Could you output each line of the data that follows exactly?
[Opening WORKING DATA section]
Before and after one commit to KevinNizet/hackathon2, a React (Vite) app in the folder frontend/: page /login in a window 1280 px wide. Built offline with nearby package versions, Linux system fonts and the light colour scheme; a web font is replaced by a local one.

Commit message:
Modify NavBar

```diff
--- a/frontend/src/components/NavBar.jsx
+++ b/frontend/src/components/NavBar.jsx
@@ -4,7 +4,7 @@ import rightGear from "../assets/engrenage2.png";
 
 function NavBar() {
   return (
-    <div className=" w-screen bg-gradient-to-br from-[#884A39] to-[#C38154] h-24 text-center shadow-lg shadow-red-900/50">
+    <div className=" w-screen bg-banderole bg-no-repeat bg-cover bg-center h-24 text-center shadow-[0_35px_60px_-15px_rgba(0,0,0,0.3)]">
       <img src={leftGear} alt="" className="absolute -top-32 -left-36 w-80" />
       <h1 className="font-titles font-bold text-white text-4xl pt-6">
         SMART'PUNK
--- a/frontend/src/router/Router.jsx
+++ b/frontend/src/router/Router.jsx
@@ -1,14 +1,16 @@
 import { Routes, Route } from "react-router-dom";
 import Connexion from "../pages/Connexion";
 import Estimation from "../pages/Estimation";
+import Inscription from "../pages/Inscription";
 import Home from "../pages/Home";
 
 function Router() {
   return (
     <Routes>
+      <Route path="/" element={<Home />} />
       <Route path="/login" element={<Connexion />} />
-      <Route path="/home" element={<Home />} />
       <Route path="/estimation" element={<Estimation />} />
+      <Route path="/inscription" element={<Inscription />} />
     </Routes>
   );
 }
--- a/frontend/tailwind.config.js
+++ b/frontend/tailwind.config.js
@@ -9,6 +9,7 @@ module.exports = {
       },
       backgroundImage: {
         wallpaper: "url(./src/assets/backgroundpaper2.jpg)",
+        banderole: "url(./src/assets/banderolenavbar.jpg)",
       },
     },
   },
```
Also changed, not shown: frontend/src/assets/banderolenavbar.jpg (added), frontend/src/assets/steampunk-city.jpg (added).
[Closing WORKING DATA section]
● RESPONSE TO THIS EXERCISE
Before and after one commit to KevinNizet/hackathon2, a React (Vite) app in the folder frontend/: page /login in a window 1280 px wide. Built offline with nearby package versions, Linux system fonts and the light colour scheme; a web font is replaced by a local one.

Commit message:
Modify NavBar

```diff
--- a/frontend/src/components/NavBar.jsx
+++ b/frontend/src/components/NavBar.jsx
@@ -4,7 +4,7 @@ import rightGear from "../assets/engrenage2.png";
 
 function NavBar() {
   return (
-    <div className=" w-screen bg-gradient-to-br from-[#884A39] to-[#C38154] h-24 text-center shadow-lg shadow-red-900/50">
+    <div className=" w-screen bg-banderole bg-no-repeat bg-cover bg-center h-24 text-center shadow-[0_35px_60px_-15px_rgba(0,0,0,0.3)]">
       <img src={leftGear} alt="" className="absolute -top-32 -left-36 w-80" />
       <h1 className="font-titles font-bold text-white text-4xl pt-6">
         SMART'PUNK
--- a/frontend/src/router/Router.jsx
+++ b/frontend/src/router/Router.jsx
@@ -1,14 +1,16 @@
 import { Routes, Route } from "react-router-dom";
 import Connexion from "../pages/Connexion";
 import Estimation from "../pages/Estimation";
+import Inscription from "../pages/Inscription";
 import Home from "../pages/Home";
 
 function Router() {
   return (
     <Routes>
+      <Route path="/" element={<Home />} />
       <Route path="/login" element={<Connexion />} />
-      <Route path="/home" element={<Home />} />
       <Route path="/estimation" element={<Estimation />} />
+      <Route path="/inscription" element={<Inscription />} />
     </Routes>
   );
 }
--- a/frontend/tailwind.config.js
+++ b/frontend/tailwind.config.js
@@ -9,6 +9,7 @@ module.exports = {
       },
       backgroundImage: {
         wallpaper: "url(./src/assets/backgroundpaper2.jpg)",
+        banderole: "url(./src/assets/banderolenavbar.jpg)",
       },
     },
   },
```
Also changed, not shown: frontend/src/assets/banderolenavbar.jpg (added), frontend/src/assets/steampunk-city.jpg (added).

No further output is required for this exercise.